- What is expected: Beginning with the first entry, restate the data word for word and leave out the images.

- Material provided:
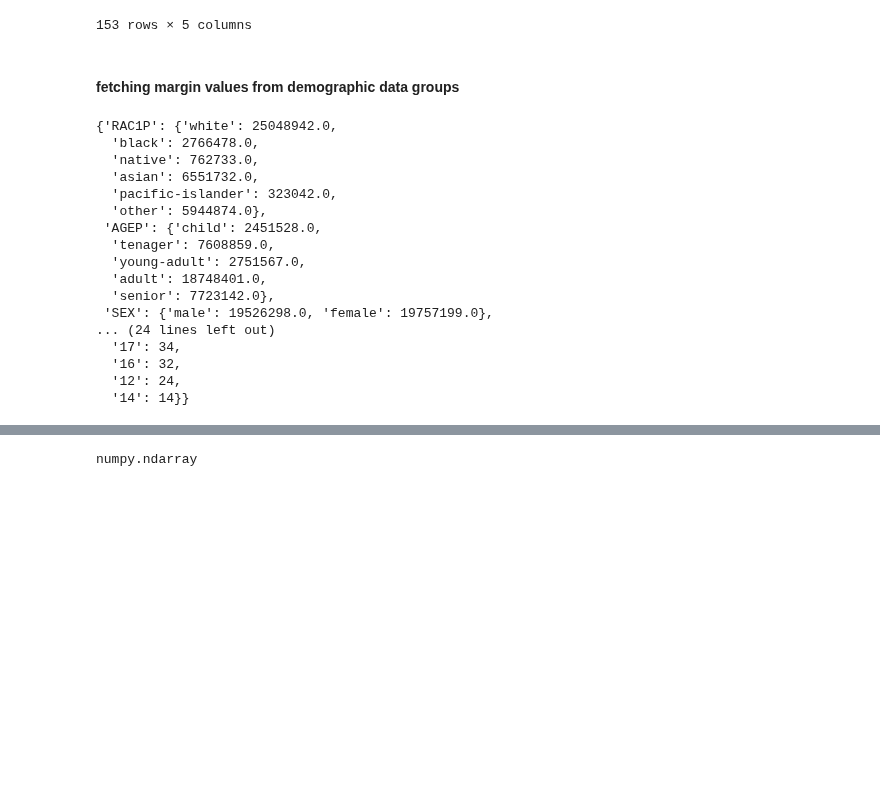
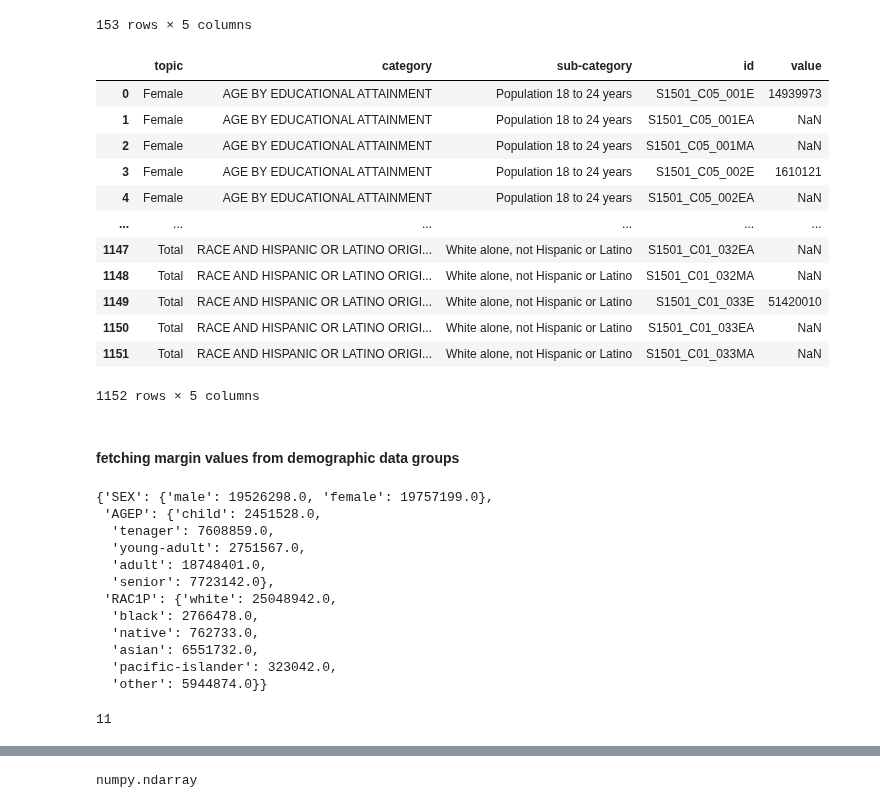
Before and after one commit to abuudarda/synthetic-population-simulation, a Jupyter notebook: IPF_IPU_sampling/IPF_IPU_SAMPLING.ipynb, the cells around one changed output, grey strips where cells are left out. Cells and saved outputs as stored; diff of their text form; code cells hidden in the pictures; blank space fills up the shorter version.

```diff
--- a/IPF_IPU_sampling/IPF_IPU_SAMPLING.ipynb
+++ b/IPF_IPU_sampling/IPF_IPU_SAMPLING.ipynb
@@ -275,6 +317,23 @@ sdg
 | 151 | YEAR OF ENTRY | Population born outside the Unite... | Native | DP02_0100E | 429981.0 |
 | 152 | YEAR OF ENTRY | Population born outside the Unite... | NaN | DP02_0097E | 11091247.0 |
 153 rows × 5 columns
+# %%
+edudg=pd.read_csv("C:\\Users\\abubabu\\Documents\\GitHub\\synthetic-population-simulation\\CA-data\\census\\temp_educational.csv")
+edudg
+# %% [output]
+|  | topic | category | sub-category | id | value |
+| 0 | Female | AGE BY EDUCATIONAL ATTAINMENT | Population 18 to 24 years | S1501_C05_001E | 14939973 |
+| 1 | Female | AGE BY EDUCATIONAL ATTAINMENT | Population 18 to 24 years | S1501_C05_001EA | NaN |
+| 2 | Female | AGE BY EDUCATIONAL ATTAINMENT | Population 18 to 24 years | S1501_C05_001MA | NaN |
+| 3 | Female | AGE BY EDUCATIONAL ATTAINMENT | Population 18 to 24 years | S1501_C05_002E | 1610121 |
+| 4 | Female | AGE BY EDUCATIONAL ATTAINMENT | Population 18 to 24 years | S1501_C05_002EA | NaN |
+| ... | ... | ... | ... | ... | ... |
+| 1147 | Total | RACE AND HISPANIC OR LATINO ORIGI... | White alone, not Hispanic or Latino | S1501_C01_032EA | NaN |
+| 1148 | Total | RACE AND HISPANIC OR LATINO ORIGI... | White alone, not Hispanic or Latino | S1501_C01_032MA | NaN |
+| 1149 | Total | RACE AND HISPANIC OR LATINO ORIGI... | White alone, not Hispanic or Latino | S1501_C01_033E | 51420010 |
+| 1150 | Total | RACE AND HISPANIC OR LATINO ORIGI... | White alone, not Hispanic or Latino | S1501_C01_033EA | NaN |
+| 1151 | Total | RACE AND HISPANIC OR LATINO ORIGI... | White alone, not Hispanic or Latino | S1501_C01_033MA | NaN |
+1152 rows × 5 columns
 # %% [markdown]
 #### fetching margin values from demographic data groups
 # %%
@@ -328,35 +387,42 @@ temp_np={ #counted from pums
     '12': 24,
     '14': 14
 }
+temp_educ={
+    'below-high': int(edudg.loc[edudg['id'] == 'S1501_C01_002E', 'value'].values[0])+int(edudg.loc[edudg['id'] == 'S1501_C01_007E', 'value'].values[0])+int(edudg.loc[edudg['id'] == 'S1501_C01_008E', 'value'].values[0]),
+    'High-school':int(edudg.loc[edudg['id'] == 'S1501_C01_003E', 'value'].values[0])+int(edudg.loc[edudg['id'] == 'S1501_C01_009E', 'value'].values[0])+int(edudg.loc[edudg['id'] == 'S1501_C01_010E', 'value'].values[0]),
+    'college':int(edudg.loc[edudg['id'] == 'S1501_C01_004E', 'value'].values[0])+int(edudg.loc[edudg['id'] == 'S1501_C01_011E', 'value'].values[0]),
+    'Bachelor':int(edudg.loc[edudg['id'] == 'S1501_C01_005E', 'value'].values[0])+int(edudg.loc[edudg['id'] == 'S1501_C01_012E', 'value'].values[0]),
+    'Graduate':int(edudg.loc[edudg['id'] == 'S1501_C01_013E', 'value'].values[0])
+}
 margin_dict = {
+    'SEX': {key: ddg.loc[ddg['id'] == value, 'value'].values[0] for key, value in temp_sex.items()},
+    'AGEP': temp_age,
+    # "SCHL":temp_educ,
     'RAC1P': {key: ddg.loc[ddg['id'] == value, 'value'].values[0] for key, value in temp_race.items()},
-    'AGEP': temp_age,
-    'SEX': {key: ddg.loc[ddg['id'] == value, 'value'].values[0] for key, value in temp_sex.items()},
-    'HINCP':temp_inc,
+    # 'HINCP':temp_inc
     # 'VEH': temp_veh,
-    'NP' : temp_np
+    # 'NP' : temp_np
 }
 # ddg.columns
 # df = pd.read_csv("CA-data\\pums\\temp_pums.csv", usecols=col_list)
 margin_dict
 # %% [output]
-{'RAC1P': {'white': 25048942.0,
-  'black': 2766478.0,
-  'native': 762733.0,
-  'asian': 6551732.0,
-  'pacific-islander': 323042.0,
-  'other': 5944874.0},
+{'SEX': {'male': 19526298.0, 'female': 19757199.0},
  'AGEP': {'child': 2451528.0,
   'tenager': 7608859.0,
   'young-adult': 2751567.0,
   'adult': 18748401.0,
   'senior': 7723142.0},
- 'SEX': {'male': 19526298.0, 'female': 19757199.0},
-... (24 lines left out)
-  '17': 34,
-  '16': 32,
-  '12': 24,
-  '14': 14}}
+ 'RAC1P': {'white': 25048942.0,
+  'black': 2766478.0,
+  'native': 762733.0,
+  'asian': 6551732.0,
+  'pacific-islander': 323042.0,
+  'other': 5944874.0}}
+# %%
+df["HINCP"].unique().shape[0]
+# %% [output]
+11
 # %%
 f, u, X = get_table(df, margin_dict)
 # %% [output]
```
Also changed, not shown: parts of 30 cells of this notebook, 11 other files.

- Response to this task:
Before and after one commit to abuudarda/synthetic-population-simulation, a Jupyter notebook: IPF_IPU_sampling/IPF_IPU_SAMPLING.ipynb, the cells around one changed output, grey strips where cells are left out. Cells and saved outputs as stored; diff of their text form; code cells hidden in the pictures; blank space fills up the shorter version.

```diff
--- a/IPF_IPU_sampling/IPF_IPU_SAMPLING.ipynb
+++ b/IPF_IPU_sampling/IPF_IPU_SAMPLING.ipynb
@@ -275,6 +317,23 @@ sdg
 | 151 | YEAR OF ENTRY | Population born outside the Unite... | Native | DP02_0100E | 429981.0 |
 | 152 | YEAR OF ENTRY | Population born outside the Unite... | NaN | DP02_0097E | 11091247.0 |
 153 rows × 5 columns
+# %%
+edudg=pd.read_csv("C:\\Users\\abubabu\\Documents\\GitHub\\synthetic-population-simulation\\CA-data\\census\\temp_educational.csv")
+edudg
+# %% [output]
+|  | topic | category | sub-category | id | value |
+| 0 | Female | AGE BY EDUCATIONAL ATTAINMENT | Population 18 to 24 years | S1501_C05_001E | 14939973 |
+| 1 | Female | AGE BY EDUCATIONAL ATTAINMENT | Population 18 to 24 years | S1501_C05_001EA | NaN |
+| 2 | Female | AGE BY EDUCATIONAL ATTAINMENT | Population 18 to 24 years | S1501_C05_001MA | NaN |
+| 3 | Female | AGE BY EDUCATIONAL ATTAINMENT | Population 18 to 24 years | S1501_C05_002E | 1610121 |
+| 4 | Female | AGE BY EDUCATIONAL ATTAINMENT | Population 18 to 24 years | S1501_C05_002EA | NaN |
+| ... | ... | ... | ... | ... | ... |
+| 1147 | Total | RACE AND HISPANIC OR LATINO ORIGI... | White alone, not Hispanic or Latino | S1501_C01_032EA | NaN |
+| 1148 | Total | RACE AND HISPANIC OR LATINO ORIGI... | White alone, not Hispanic or Latino | S1501_C01_032MA | NaN |
+| 1149 | Total | RACE AND HISPANIC OR LATINO ORIGI... | White alone, not Hispanic or Latino | S1501_C01_033E | 51420010 |
+| 1150 | Total | RACE AND HISPANIC OR LATINO ORIGI... | White alone, not Hispanic or Latino | S1501_C01_033EA | NaN |
+| 1151 | Total | RACE AND HISPANIC OR LATINO ORIGI... | White alone, not Hispanic or Latino | S1501_C01_033MA | NaN |
+1152 rows × 5 columns
 # %% [markdown]
 #### fetching margin values from demographic data groups
 # %%
@@ -328,35 +387,42 @@ temp_np={ #counted from pums
     '12': 24,
     '14': 14
 }
+temp_educ={
+    'below-high': int(edudg.loc[edudg['id'] == 'S1501_C01_002E', 'value'].values[0])+int(edudg.loc[edudg['id'] == 'S1501_C01_007E', 'value'].values[0])+int(edudg.loc[edudg['id'] == 'S1501_C01_008E', 'value'].values[0]),
+    'High-school':int(edudg.loc[edudg['id'] == 'S1501_C01_003E', 'value'].values[0])+int(edudg.loc[edudg['id'] == 'S1501_C01_009E', 'value'].values[0])+int(edudg.loc[edudg['id'] == 'S1501_C01_010E', 'value'].values[0]),
+    'college':int(edudg.loc[edudg['id'] == 'S1501_C01_004E', 'value'].values[0])+int(edudg.loc[edudg['id'] == 'S1501_C01_011E', 'value'].values[0]),
+    'Bachelor':int(edudg.loc[edudg['id'] == 'S1501_C01_005E', 'value'].values[0])+int(edudg.loc[edudg['id'] == 'S1501_C01_012E', 'value'].values[0]),
+    'Graduate':int(edudg.loc[edudg['id'] == 'S1501_C01_013E', 'value'].values[0])
+}
 margin_dict = {
+    'SEX': {key: ddg.loc[ddg['id'] == value, 'value'].values[0] for key, value in temp_sex.items()},
+    'AGEP': temp_age,
+    # "SCHL":temp_educ,
     'RAC1P': {key: ddg.loc[ddg['id'] == value, 'value'].values[0] for key, value in temp_race.items()},
-    'AGEP': temp_age,
-    'SEX': {key: ddg.loc[ddg['id'] == value, 'value'].values[0] for key, value in temp_sex.items()},
-    'HINCP':temp_inc,
+    # 'HINCP':temp_inc
     # 'VEH': temp_veh,
-    'NP' : temp_np
+    # 'NP' : temp_np
 }
 # ddg.columns
 # df = pd.read_csv("CA-data\\pums\\temp_pums.csv", usecols=col_list)
 margin_dict
 # %% [output]
-{'RAC1P': {'white': 25048942.0,
-  'black': 2766478.0,
-  'native': 762733.0,
-  'asian': 6551732.0,
-  'pacific-islander': 323042.0,
-  'other': 5944874.0},
+{'SEX': {'male': 19526298.0, 'female': 19757199.0},
  'AGEP': {'child': 2451528.0,
   'tenager': 7608859.0,
   'young-adult': 2751567.0,
   'adult': 18748401.0,
   'senior': 7723142.0},
- 'SEX': {'male': 19526298.0, 'female': 19757199.0},
-... (24 lines left out)
-  '17': 34,
-  '16': 32,
-  '12': 24,
-  '14': 14}}
+ 'RAC1P': {'white': 25048942.0,
+  'black': 2766478.0,
+  'native': 762733.0,
+  'asian': 6551732.0,
+  'pacific-islander': 323042.0,
+  'other': 5944874.0}}
+# %%
+df["HINCP"].unique().shape[0]
+# %% [output]
+11
 # %%
 f, u, X = get_table(df, margin_dict)
 # %% [output]
```
Also changed, not shown: parts of 30 cells of this notebook, 11 other files.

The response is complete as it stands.